- Constitutional Reform in Telecommunications: Update
- May 17, 2013 | Authors: Octavio Lecona Morales; Luis Rubio Barnetche
- Law Firm: Greenberg Traurig, S.C. - Mexico, D.F. Office
This is an update of the client Alert that we distributed earlier related to the bill introduced by the President of Mexico to the Mexican Congress on March 11, 2013, with the intention to amend several provisions of the Mexican Federal Constitution to provide a constitutional framework for the regulation of broadcasting and telecommunications and enhance fair trade and competition in such markets.
On March 21, 2013, the bill (as amended) was approved by more than two thirds of the attending members of the Cámara de Diputados (House of Representatives). The bill, as amended (properly called the minute) was sent to the Cámara de Senadores (the Senate) for review.
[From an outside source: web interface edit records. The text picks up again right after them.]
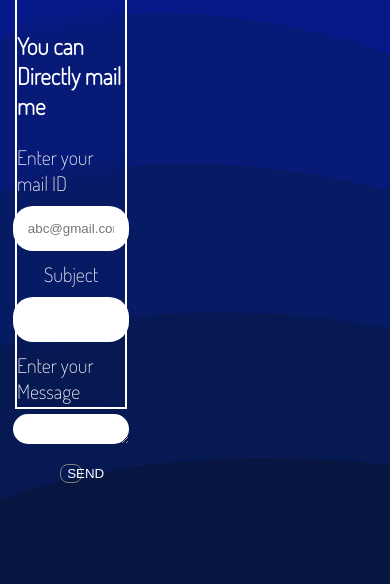
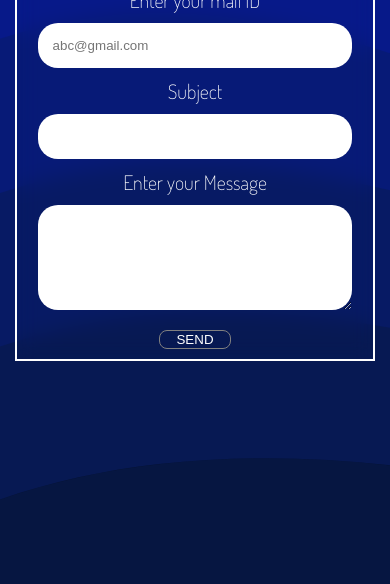
Before and after one commit to HarshG777/My-Portfolio, a plain HTML site: page contact.html in a window 390 px wide. Shown: the part 260-844 px from the top of the page. Drawn offline with Linux system fonts and the light colour scheme.

Commit message:
contact responsive

```diff
--- a/style_contact.css
+++ b/style_contact.css
@@ -73,6 +73,13 @@ body{
 }
 
 @media screen  and (max-width:850px){
+
+    .form{
+        width: fit-content;
+        height: fit-content;
+    }
+
+
     body{
         justify-content: left;
         align-items:flex-start;
```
The Senate held public hearings before reporting on the minute. The minute was reported by the Senate Comisiones Unidas (Joint Committees) de Puntos Constitucionales (on Constitutional Matters), de Comunicaciones y Transportes (on Communications and Transport), de Radio, Televisión y Cinematografía (on Radio, Television, and Cinematography), and de Estudios Legislativos (on Legislative Studies), with the opinion of the Comisión de Gobernación (Committee on Government) and the Comisión de Justicia (Committee on Justice).
On April 19, the Senate passed the report on the minute with additional amendments, which was submitted to the House of Representatives for debate and approval, as appropriate. On May 25, the House of Representatives returned the minute to the Senate with additional amendments. On April 30, the Senate approved the minute (as amended) that was received from the House of Representatives.
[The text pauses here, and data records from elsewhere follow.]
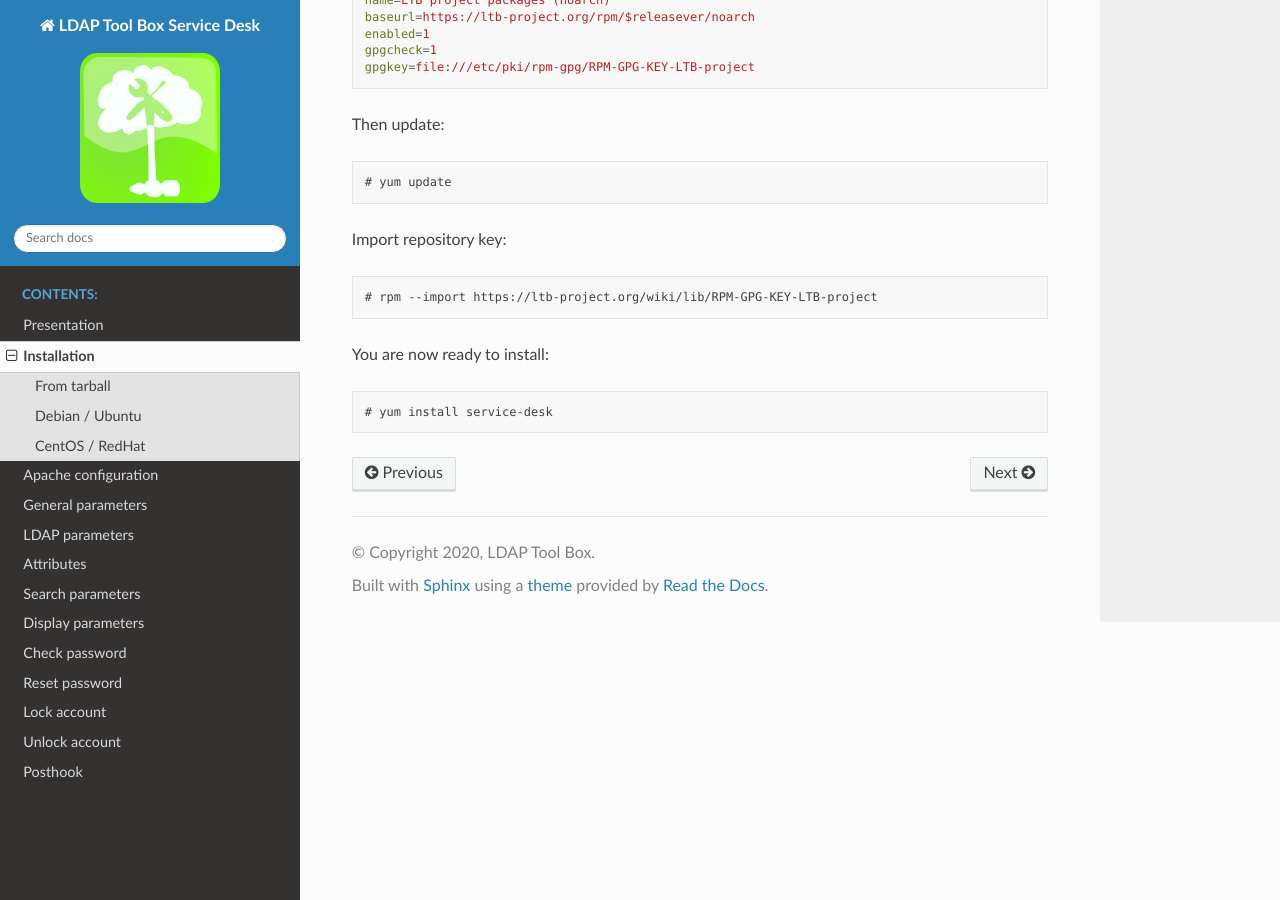
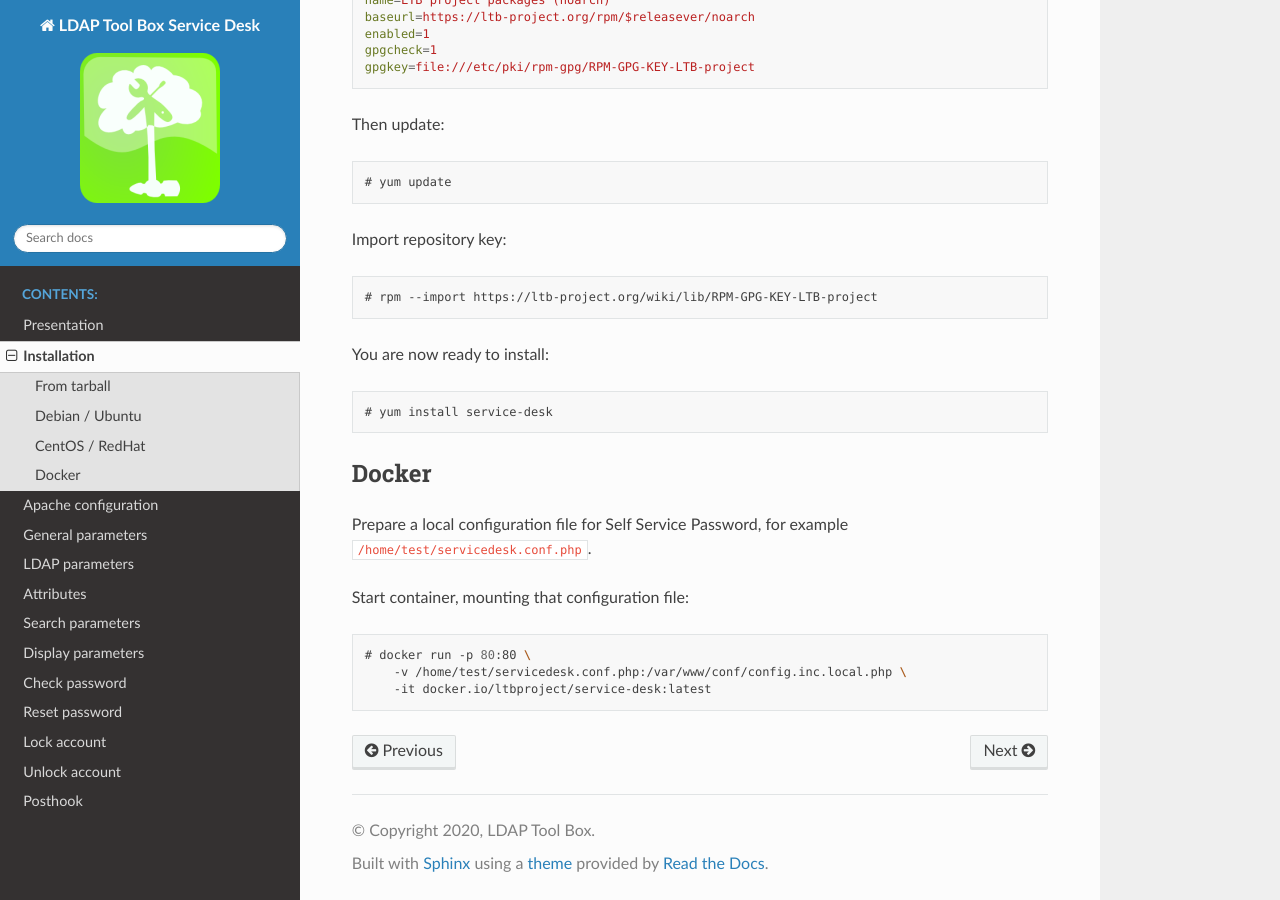
Before and after one commit to ltb-project/service-desk, a Sphinx documentation site: the page built from docs/installation.rst, in a window 1280 px wide and 900 px high, scrolled down 1506 px. Built offline with Sphinx 7.4.7 and the Read the Docs theme 2.0.0, drawn with Linux system fonts in a browser that asks for light colours; some of the changed text lies outside the part shown.

Commit message:
feat(docker)

```diff
--- a/docs/installation.rst
+++ b/docs/installation.rst
@@ -21,7 +21,7 @@
 * Apache or another web server
 * php
 * php-ldap
-* smarty (version 3)
+* Smarty (version 3)
 
 Debian / Ubuntu
 ---------------
@@ -92,3 +92,16 @@
 .. prompt:: bash #
 
     yum install service-desk
+
+Docker
+------
+
+Prepare a local configuration file for Self Service Password, for example ``/home/test/servicedesk.conf.php``.
+
+Start container, mounting that configuration file:
+
+.. prompt:: bash #
+
+    docker run -p 80:80 \
+        -v /home/test/servicedesk.conf.php:/var/www/conf/config.inc.local.php \
+        -it docker.io/ltbproject/service-desk:latest
```
Also changed, not shown: 3 other files.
Upon approval by both the House of Representatives and the Senate, the minute (as amended) was submitted to all state legislatures for debate and approval, as appropriate. As of the date hereof, the required majority has been attained. State legislatures that have approved the bill to amend the federal Constitution are Aguascalientes, Baja California Sur, Campeche, Coahuila, Colima, Chiapas, Chihuahua, Estado de México, Jalisco, Morelos, Nuevo León, Puebla, Querétaro, Sonora, Tabasco, Tamaulipas, Tlaxcala and Yucatán.
Consequently, we anticipate that the Comisión Permanente 1 (Permanent Committee) will issue the Declaratoria de Constitucionalidad (Declaration of Constitutionality) of the bill and submit it to the President of Mexico in their next meeting. Once the President signs the bill into law it will be inserted in the Diario Oficial de la Federación (Official Gazette).
This constitutional reform will enter into effect on the day following its publication, including specific transitional provisions that mandate the total elimination of limits to direct foreign investment in telecommunications and satellite services.
The constitutional reform provides that Congress will have 180 days to enact the new broadcasting and telecommunications law. Our best estimate is that the new law may be enacted by mid-November 2013.
1 The Comisión Permanente (Permanent Committee) is installed when Congress is in recess.